ABOUT THIS EXERCISE – Copy each line below holding "right".

(Records drawn from a dataset)
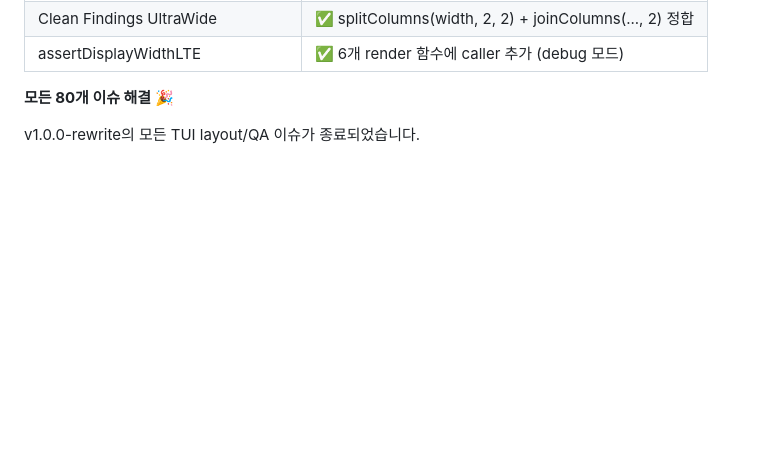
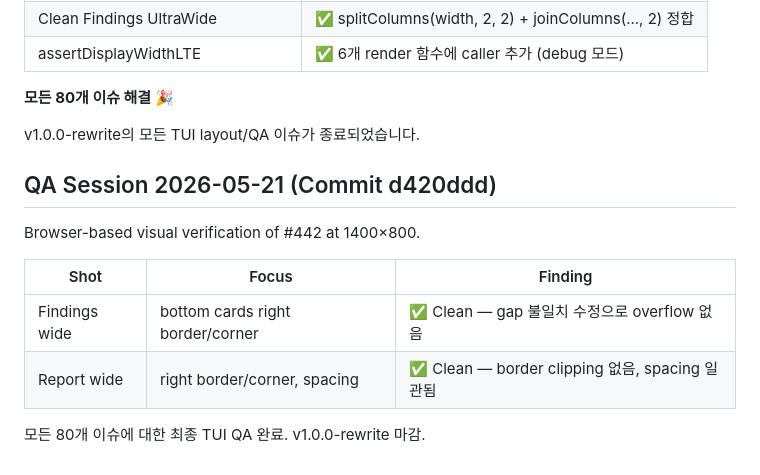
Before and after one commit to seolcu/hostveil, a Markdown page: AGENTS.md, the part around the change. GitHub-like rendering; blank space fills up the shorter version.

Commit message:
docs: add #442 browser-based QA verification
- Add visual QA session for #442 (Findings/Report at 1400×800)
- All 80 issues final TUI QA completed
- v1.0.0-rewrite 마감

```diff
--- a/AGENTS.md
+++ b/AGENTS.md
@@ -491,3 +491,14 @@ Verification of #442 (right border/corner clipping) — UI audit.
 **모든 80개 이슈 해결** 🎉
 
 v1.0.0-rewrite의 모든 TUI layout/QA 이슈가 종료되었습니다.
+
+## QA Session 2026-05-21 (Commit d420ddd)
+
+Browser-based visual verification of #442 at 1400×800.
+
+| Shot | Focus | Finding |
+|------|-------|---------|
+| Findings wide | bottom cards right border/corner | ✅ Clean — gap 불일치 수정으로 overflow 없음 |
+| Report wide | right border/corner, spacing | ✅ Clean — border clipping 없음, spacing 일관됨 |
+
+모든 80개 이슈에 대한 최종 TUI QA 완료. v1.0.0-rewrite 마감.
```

EXERCISE ANSWER –
@@ -491,3 +491,14 @@ Verification of #442 (right border/corner clipping) — UI audit.
+| Findings wide | bottom cards right border/corner | ✅ Clean — gap 불일치 수정으로 overflow 없음 |
+| Report wide | right border/corner, spacing | ✅ Clean — border clipping 없음, spacing 일관됨 |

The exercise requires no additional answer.